Daniel’s family became deeply involved in politics as well. His younger brother, William, served three terms in the state legislature and later served as territorial governor of Guam from 1961 to 1963. His eldest son, Price Daniel, Jr., deeply admired his father. By the time he was 12 in the 1950s, he was making speeches and campaigning for his father. In 1968, he was elected to the same legislative seat his father held and eventually became Speaker of the House by 1976, just as his father had years before.


In 1971, Gov. Preston Smith named the former governor and Senator to an unexpired position on the Texas Supreme Court. With this, Daniel had now served in all three branches of state government. He was elected to a full term on the court in 1972 and re-elected in 1974. He decided not to seek re-election in 1978.


When he retired at the end of his term in January 1979, he capped a remarkable four decades of elected service. He worked as a private attorney afterward, providing free service to the Alabama-Coushatta tribe. He hoped to enjoy a quiet, peaceful retirement at his ranch in his native Liberty County. But it was not to be.

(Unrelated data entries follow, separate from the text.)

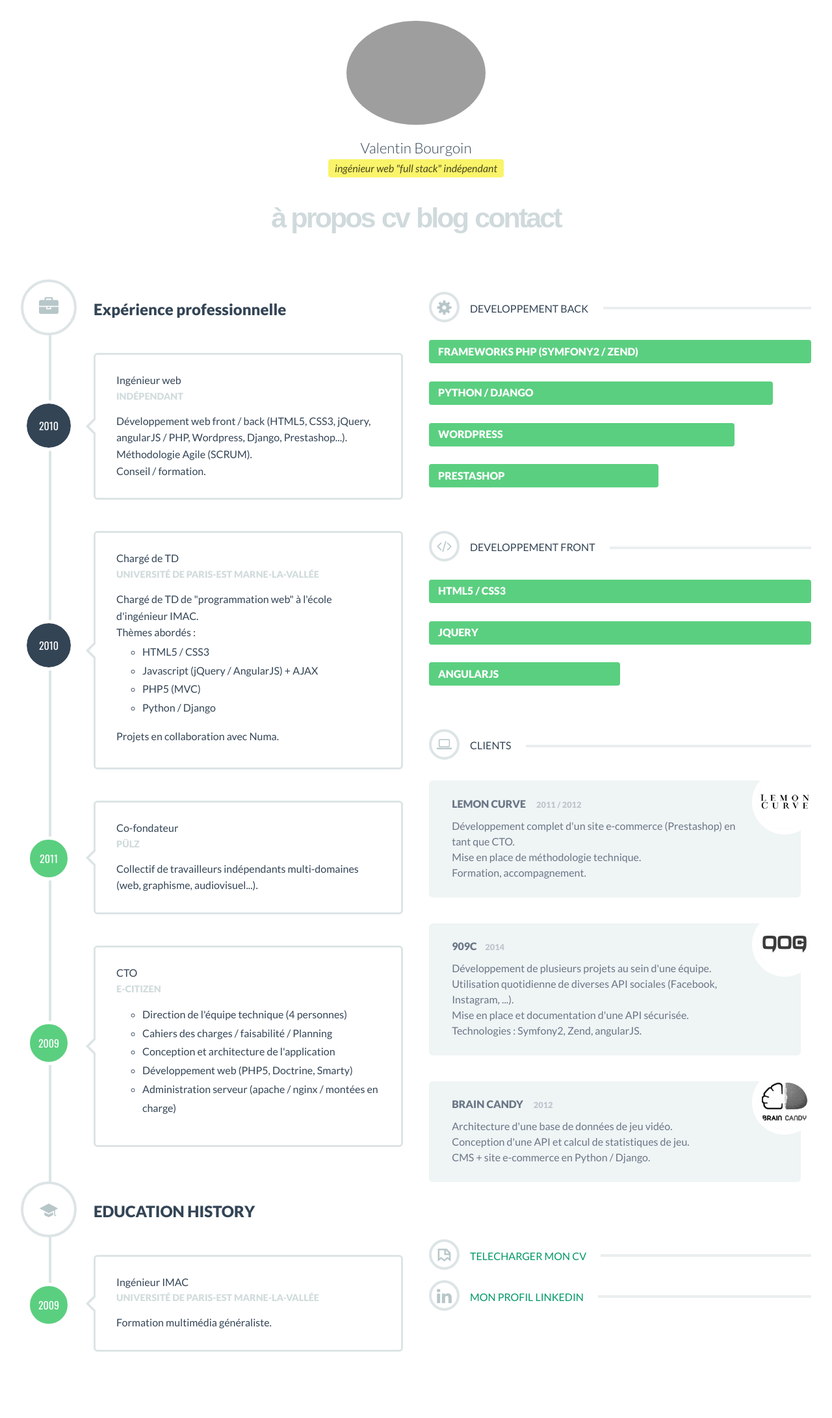
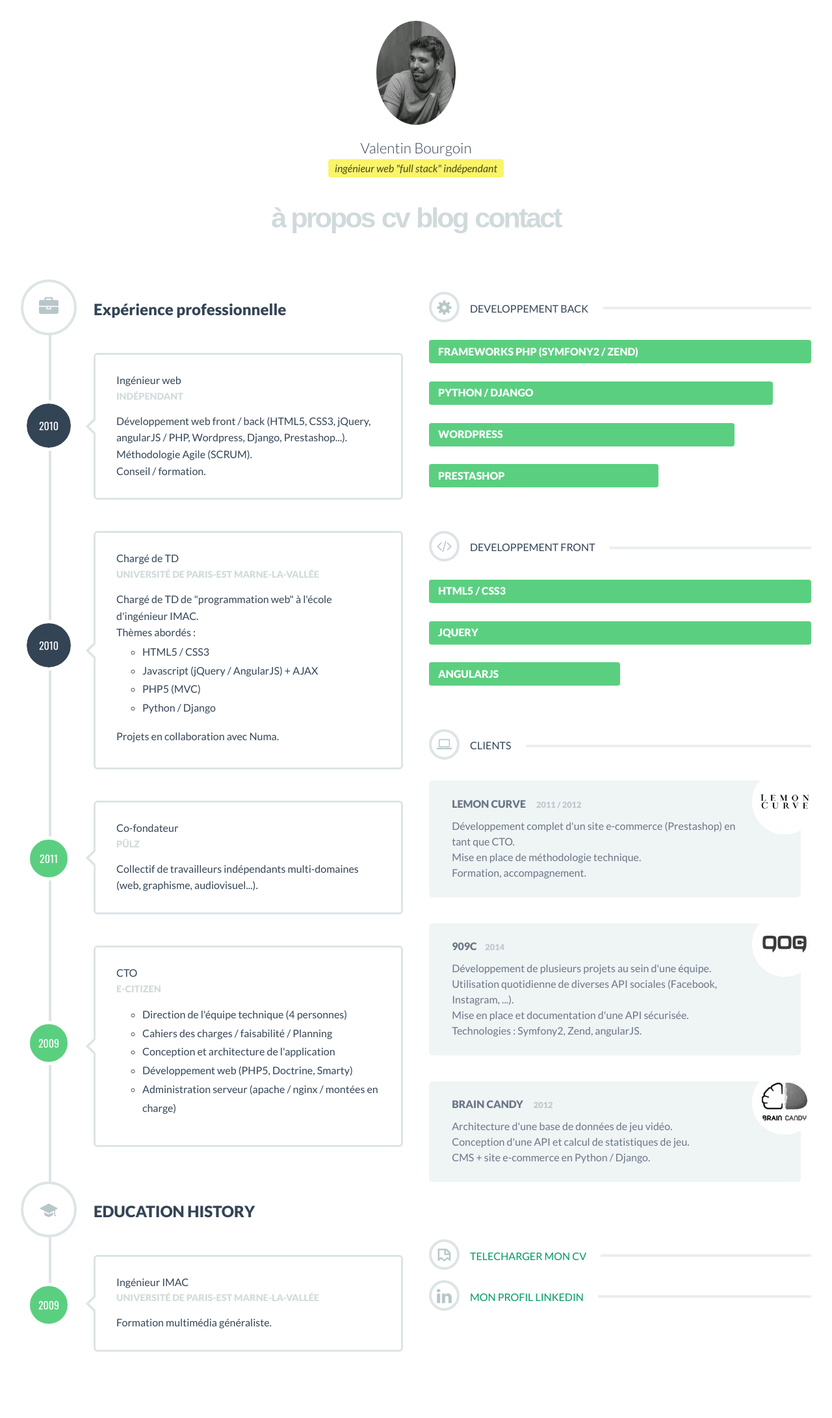
Before and after one commit to valentinbourgoin/portfolio, a Django app: template templates/cv/cv.html in a window 1280 px wide. Shown: the whole page at 65% size. Run offline with Django 3.2, Linux system fonts and the light colour scheme; the template is opened without the code that fills it, so the values that code supplies are empty; some libraries are stand-ins or nearby versions; grey boxes are pictures that could not be loaded.

Commit message:
Fix profile pict

```diff
--- a/templates/base.html
+++ b/templates/base.html
@@ -63,7 +63,7 @@
 
                 {% block header %}
                 <a href="{% url 'index' %}">
-                    <img src="https://graph.facebook.com/valentinbourgoin/picture?type=square&width=120&height=120" alt="avatar">
+                    <img src="{% static 'images/site/avatar.jpg' %}" alt="Valentin Bourgoin">
 				</a>
                 <h1>Valentin Bourgoin</h1>
                 <p>ingénieur web "full stack" indépendant</p>
```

In 1981, Price Daniel, Jr. – respected citizen, attorney, and father of three — was shot and killed by his wife in a bizarre incident. The scandal shocked the entire state. And the entire Daniel Family was left in deep mourning.


The elder Daniel was deeply hurt by the loss, for the bond between a father and his son is unbreakable. His health declined in the years afterward. Price Daniel, Sr., died on his ranch of a stroke in 1988 at the age of 78.


Daniel was widely honored for his service. Baylor University named its public service award after the former governor and senator. A prison unit in Snyder is named after him. The Price Daniel State Office Building is located near the State Capitol in Austin. His home is now a museum.


Personal Note: Happy Birthday, Kaleb. Love, Dad.


Ken Bridges is a Texas native, writer and history professor. He can be reached at drkenbridges@gmail.com